"You can’t copy a culture" - the elements that combine to make up the company’s corporate ethos are elusive and intangible

Relentless Dissatisfaction, Corporate Espionage, and Wonderful Wednesdays. Human Capital talks to Greggs’ People Director Roisin Currie about its recent £7,000,000 staff bonus.

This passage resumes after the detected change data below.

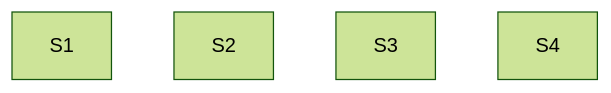
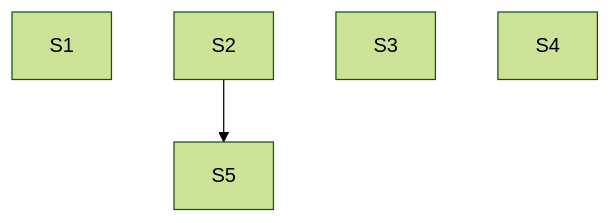
One commit to lmmoreira/ikaro changed the diagram in td/TD54-FOLLOW-UPS-FROM-THE-TD53-DOCS-AUDIT.md. Above: the diagram before and after it, drawn with Mermaid (forest theme). The commit also changed other lines of this file and 7 other files, not shown here.

````diff
--- a/td/TD54-FOLLOW-UPS-FROM-THE-TD53-DOCS-AUDIT.md
+++ b/td/TD54-FOLLOW-UPS-FROM-THE-TD53-DOCS-AUDIT.md
@@ -27,7 +28,9 @@
 ```mermaid
 graph TD
   S1
   S2
   S3
   S4
+  S5
+  S2 --> S5
 ```
````
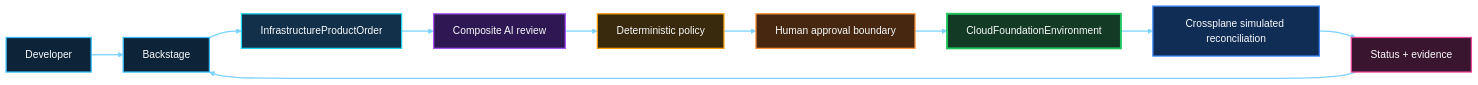
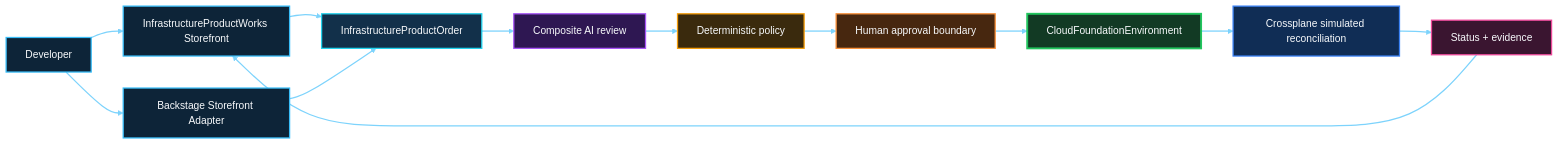
Before and after one commit to InfrastructureProductWorks/ai-powered-infrastructure-as-a-product: the sixth of 7 diagrams in README.md, drawn with Mermaid. The commit also changed other lines of this file and 6 other files, not shown here.

````diff
--- a/README.md
+++ b/README.md
@@ -595,30 +618,32 @@
 ```mermaid
 flowchart LR
-  DEV[Developer] --> STORE[Backstage]
+  DEV[Developer] --> STORE[InfrastructureProductWorks Storefront]
+  DEV --> BS[Backstage Storefront Adapter]
   STORE --> ORDER[InfrastructureProductOrder]
+  BS --> ORDER
   ORDER --> AI[Composite AI review]
   AI --> POLICY[Deterministic policy]
   POLICY --> HUMAN[Human approval boundary]
   HUMAN --> CFE[CloudFoundationEnvironment]
   CFE --> XP[Crossplane simulated reconciliation]
   XP --> EVID[Status + evidence]
   EVID --> STORE
 
   classDef consumer fill:#0D2438,stroke:#38BDF8,stroke-width:2px,color:#F8FAFC
   classDef intent fill:#12304A,stroke:#22D3EE,stroke-width:2px,color:#F8FAFC
   classDef intelligence fill:#2E1752,stroke:#A855F7,stroke-width:2px,color:#F8FAFC
   classDef governance fill:#3A2A0D,stroke:#F59E0B,stroke-width:2px,color:#F8FAFC
   classDef human fill:#47270F,stroke:#FB923C,stroke-width:2px,color:#F8FAFC
   classDef contract fill:#123A24,stroke:#22C55E,stroke-width:3px,color:#F8FAFC
   classDef control fill:#102D55,stroke:#3B82F6,stroke-width:2px,color:#F8FAFC
   classDef evidence fill:#3A1530,stroke:#EC4899,stroke-width:2px,color:#F8FAFC
-  class DEV,STORE consumer
+  class DEV,STORE,BS consumer
   class ORDER intent
   class AI intelligence
   class POLICY governance
   class HUMAN human
   class CFE contract
   class XP control
   class EVID evidence
   linkStyle default stroke:#7DD3FC,stroke-width:2px
 ```
````
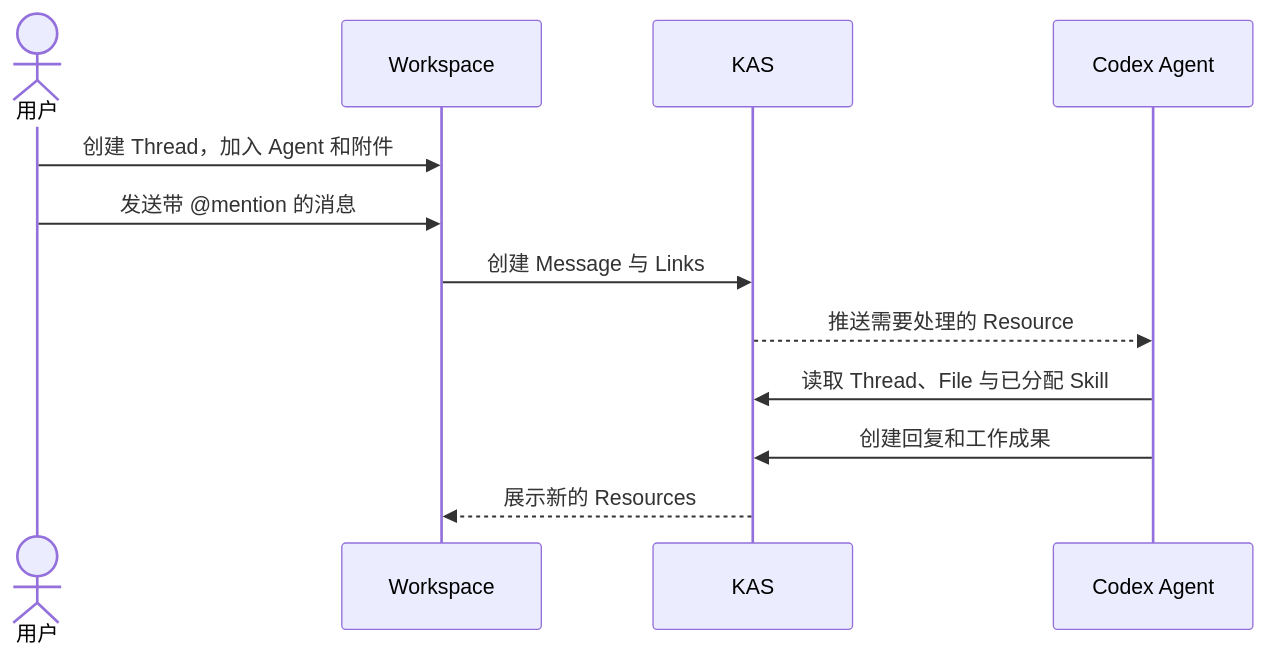
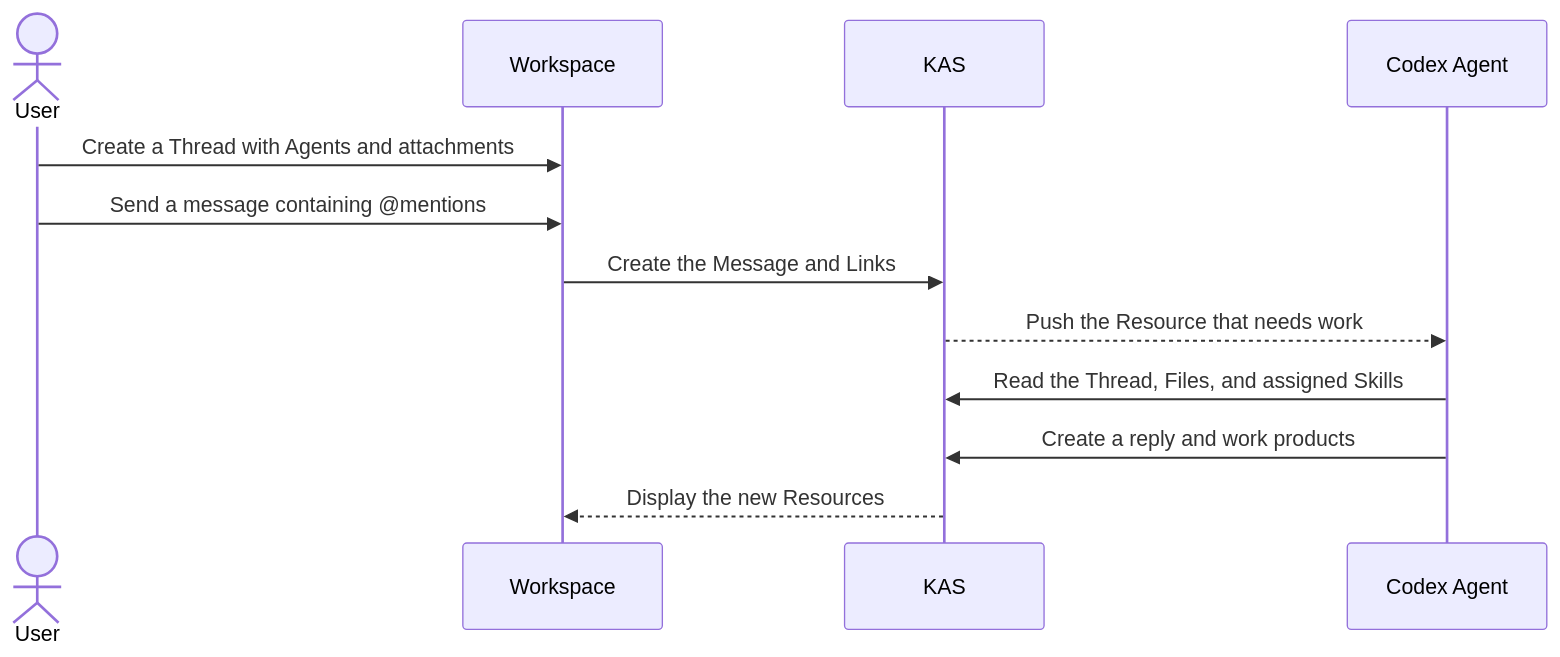
The second of 3 diagrams in platform/README.md (kdxcxs/kas), drawn with Mermaid before and after one commit. The commit also changed other lines of this file and 4 other files, not shown here.

````diff
--- a/platform/README.md
+++ b/platform/README.md
@@ -38,15 +42,15 @@
 ```mermaid
 sequenceDiagram
-    actor User as 用户
+    actor User
     participant UI as Workspace
-    participant KAS as KAS
+    participant KAS
     participant Agent as Codex Agent
 
-    User->>UI: 创建 Thread，加入 Agent 和附件
-    User->>UI: 发送带 @mention 的消息
-    UI->>KAS: 创建 Message 与 Links
-    KAS-->>Agent: 推送需要处理的 Resource
-    Agent->>KAS: 读取 Thread、File 与已分配 Skill
-    Agent->>KAS: 创建回复和工作成果
-    KAS-->>UI: 展示新的 Resources
+    User->>UI: Create a Thread with Agents and attachments
+    User->>UI: Send a message containing @mentions
+    UI->>KAS: Create the Message and Links
+    KAS-->>Agent: Push the Resource that needs work
+    Agent->>KAS: Read the Thread, Files, and assigned Skills
+    Agent->>KAS: Create a reply and work products
+    KAS-->>UI: Display the new Resources
 ```
````
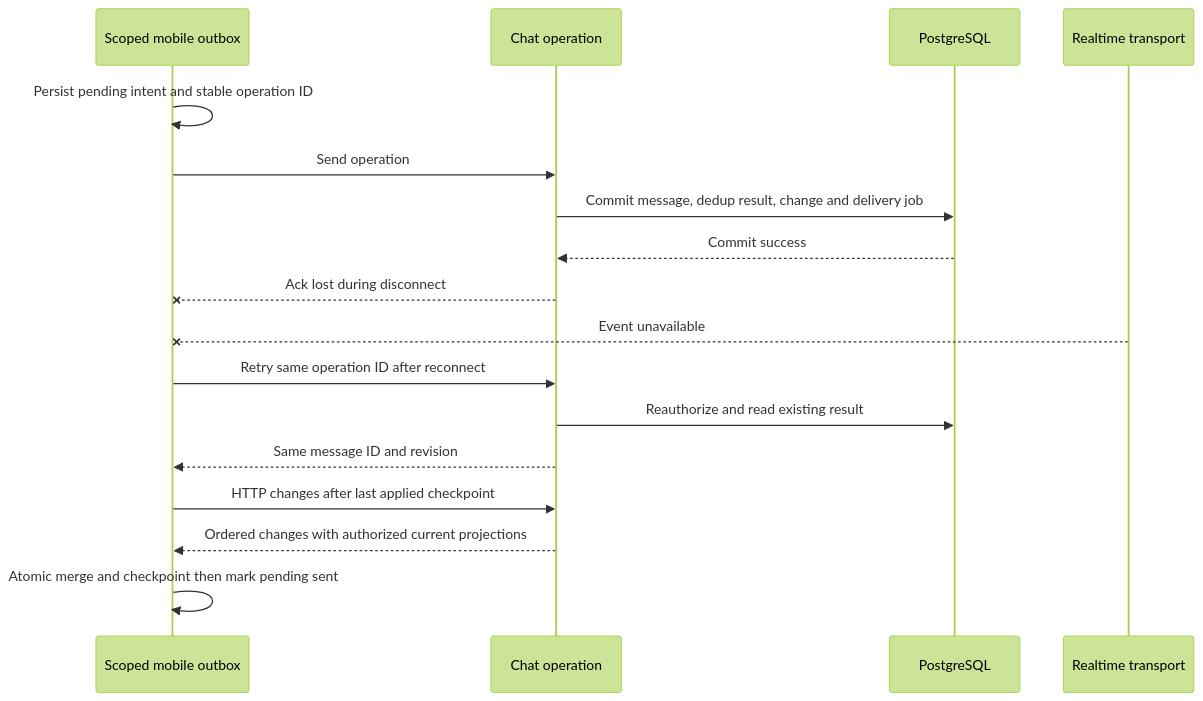
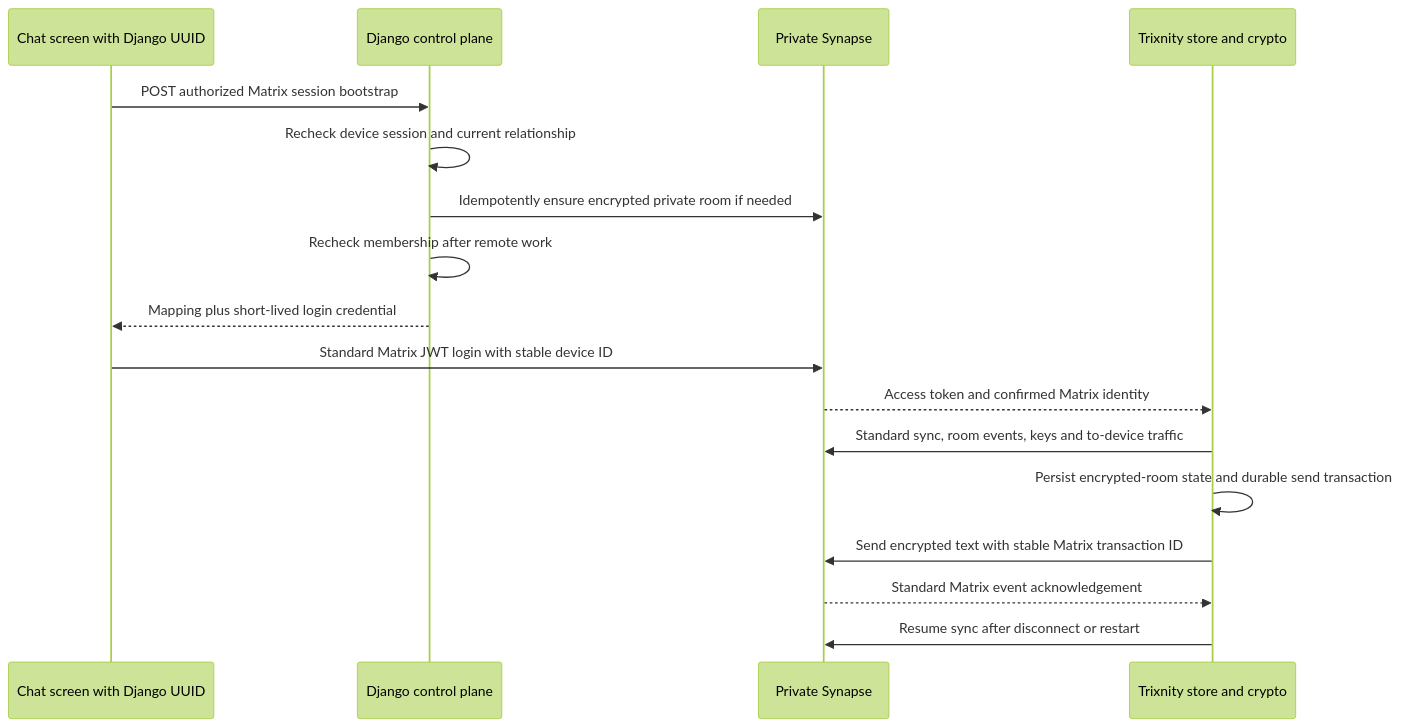
The third of 5 diagrams in docs/architecture/system-design/03-contracts.md (SriZan12/SriSu), drawn with Mermaid (forest theme) before and after one commit. The commit also changed other lines of this file and 108 other files, not shown here.

First line of the commit message:
feat(chat): integrate Matrix E2EE client

````diff
--- a/docs/architecture/system-design/03-contracts.md
+++ b/docs/architecture/system-design/03-contracts.md
@@ -226,19 +272,19 @@
 ```mermaid
 sequenceDiagram
-  participant mobile as Scoped mobile outbox
-  participant api as Chat operation
-  participant database as PostgreSQL
-  participant socket as Realtime transport
-  mobile->>mobile: Persist pending intent and stable operation ID
-  mobile->>api: Send operation
-  api->>database: Commit message, dedup result, change and delivery job
-  database-->>api: Commit success
-  api--xmobile: Ack lost during disconnect
-  socket--xmobile: Event unavailable
-  mobile->>api: Retry same operation ID after reconnect
-  api->>database: Reauthorize and read existing result
-  api-->>mobile: Same message ID and revision
-  mobile->>api: HTTP changes after last applied checkpoint
-  api-->>mobile: Ordered changes with authorized current projections
-  mobile->>mobile: Atomic merge and checkpoint then mark pending sent
+  participant ui as Chat screen with Django UUID
+  participant django as Django control plane
+  participant matrix as Private Synapse
+  participant sdk as Trixnity store and crypto
+  ui->>django: POST authorized Matrix session bootstrap
+  django->>django: Recheck device session and current relationship
+  django->>matrix: Idempotently ensure encrypted private room if needed
+  django->>django: Recheck membership after remote work
+  django-->>ui: Mapping plus short-lived login credential
+  ui->>matrix: Standard Matrix JWT login with stable device ID
+  matrix-->>sdk: Access token and confirmed Matrix identity
+  sdk->>matrix: Standard sync, room events, keys and to-device traffic
+  sdk->>sdk: Persist encrypted-room state and durable send transaction
+  sdk->>matrix: Send encrypted text with stable Matrix transaction ID
+  matrix-->>sdk: Standard Matrix event acknowledgement
+  sdk->>matrix: Resume sync after disconnect or restart
 ```
````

If an unscrupulous competitor was predisposed to break into Greggs and spin the tumblers on their safe they might be able to clone their purchasing strategy or beat them to market on a lucrative property deal. That much is easy to understand. But, when I recently talked to the Greggs’ Retail Operations and People Director, Roisin Currie, she made a subtle point – ‘You can’t copy a culture’ - the elements that combine to make up the company’s corporate ethos are elusive and intangible. Like Currie’s upbeat and authentic Glasgow accent, impossible to fake. With Greggs enjoying record sales, a share price that has almost doubled in the last year, and generously giving a £7,000,000 bonus to its employees in January, it seems like the perfect time to investigate what CEO Roger Whiteside calls their “secret sauce.”

As Currie, herself, says, ‘It was Roger who came up with that phrase. When you distil it down it's all about the magic here, the sparkle in the business. That's why, in the last few years, we've invested in lots of focus groups – listening, taking the temperature of our culture. Really thinking about how we do things. What comes through is the character of our people. They’re friendly, hard-working, and appreciative. Respectful. Those are some of the ingredients, I suppose, that make up our secret sauce. One of the things we are particularly proud of, here at Greggs, is that as businesses rapidly expand they often lose the cultural things that made them successful in the first place. We've really tried hard to hang on to them. And, I think, succeeded.’ Currie was fifteen when she entered the food industry – working a couple of nights a week at ASDA. ‘Straight away the thing I liked was the buzz, the energy, the fun you could have while you were working. I stayed there all the way through university. I was there when Archie Norman and Allan Leighton took over the management. They started a new role, Customer Service Manager. I soon became a Deputy Customer Service Manager and loved it. It taught me a lot about the key factors that play a part in influencing teams.’ Her studies included a Business and Law Degree at the University of Strathclyde. ‘I started the course and I wasn't certain what I wanted to do, but working at ASDA took me in the right direction – towards business.’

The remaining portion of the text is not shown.